[Dataset records]
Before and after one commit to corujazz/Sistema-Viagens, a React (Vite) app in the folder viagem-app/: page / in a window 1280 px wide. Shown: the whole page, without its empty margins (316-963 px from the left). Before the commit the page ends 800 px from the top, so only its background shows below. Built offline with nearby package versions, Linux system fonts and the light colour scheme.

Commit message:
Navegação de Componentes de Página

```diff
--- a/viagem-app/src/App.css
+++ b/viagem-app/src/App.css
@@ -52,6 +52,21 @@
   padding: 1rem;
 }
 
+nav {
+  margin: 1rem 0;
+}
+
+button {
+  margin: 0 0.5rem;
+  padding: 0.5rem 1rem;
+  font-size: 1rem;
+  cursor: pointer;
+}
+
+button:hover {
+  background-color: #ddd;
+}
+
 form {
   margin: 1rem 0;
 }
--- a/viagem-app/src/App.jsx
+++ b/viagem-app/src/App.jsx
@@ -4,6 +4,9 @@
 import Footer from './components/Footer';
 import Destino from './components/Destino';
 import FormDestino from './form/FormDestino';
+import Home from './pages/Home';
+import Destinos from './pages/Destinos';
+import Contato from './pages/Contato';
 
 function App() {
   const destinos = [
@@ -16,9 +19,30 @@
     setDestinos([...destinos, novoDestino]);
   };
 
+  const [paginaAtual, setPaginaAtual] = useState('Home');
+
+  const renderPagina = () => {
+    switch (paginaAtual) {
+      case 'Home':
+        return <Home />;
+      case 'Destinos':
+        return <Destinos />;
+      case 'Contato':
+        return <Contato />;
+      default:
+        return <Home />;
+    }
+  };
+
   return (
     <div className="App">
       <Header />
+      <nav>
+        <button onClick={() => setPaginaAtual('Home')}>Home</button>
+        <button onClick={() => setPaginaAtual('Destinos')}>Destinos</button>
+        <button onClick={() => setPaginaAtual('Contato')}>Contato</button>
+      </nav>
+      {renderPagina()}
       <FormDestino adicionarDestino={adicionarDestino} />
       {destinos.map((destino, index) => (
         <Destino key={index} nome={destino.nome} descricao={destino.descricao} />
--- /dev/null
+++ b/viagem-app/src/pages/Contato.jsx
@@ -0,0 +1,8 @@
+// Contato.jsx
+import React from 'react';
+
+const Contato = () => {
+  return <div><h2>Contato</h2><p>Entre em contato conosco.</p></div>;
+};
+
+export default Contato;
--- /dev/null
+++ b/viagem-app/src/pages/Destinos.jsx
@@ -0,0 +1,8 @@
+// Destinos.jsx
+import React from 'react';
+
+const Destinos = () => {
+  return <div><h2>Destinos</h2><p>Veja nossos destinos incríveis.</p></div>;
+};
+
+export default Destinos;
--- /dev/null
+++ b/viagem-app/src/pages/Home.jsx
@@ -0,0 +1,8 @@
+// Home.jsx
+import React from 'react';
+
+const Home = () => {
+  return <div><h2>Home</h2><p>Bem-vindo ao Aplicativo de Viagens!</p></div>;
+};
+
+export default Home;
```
[/Dataset records]
» **About this exercise**
Using the entries above, copy out all lines that contain the string "setPaginaAtual".

» **Answer below**
+  const [paginaAtual, setPaginaAtual] = useState('Home');
+        <button onClick={() => setPaginaAtual('Home')}>Home</button>
+        <button onClick={() => setPaginaAtual('Destinos')}>Destinos</button>
+        <button onClick={() => setPaginaAtual('Contato')}>Contato</button>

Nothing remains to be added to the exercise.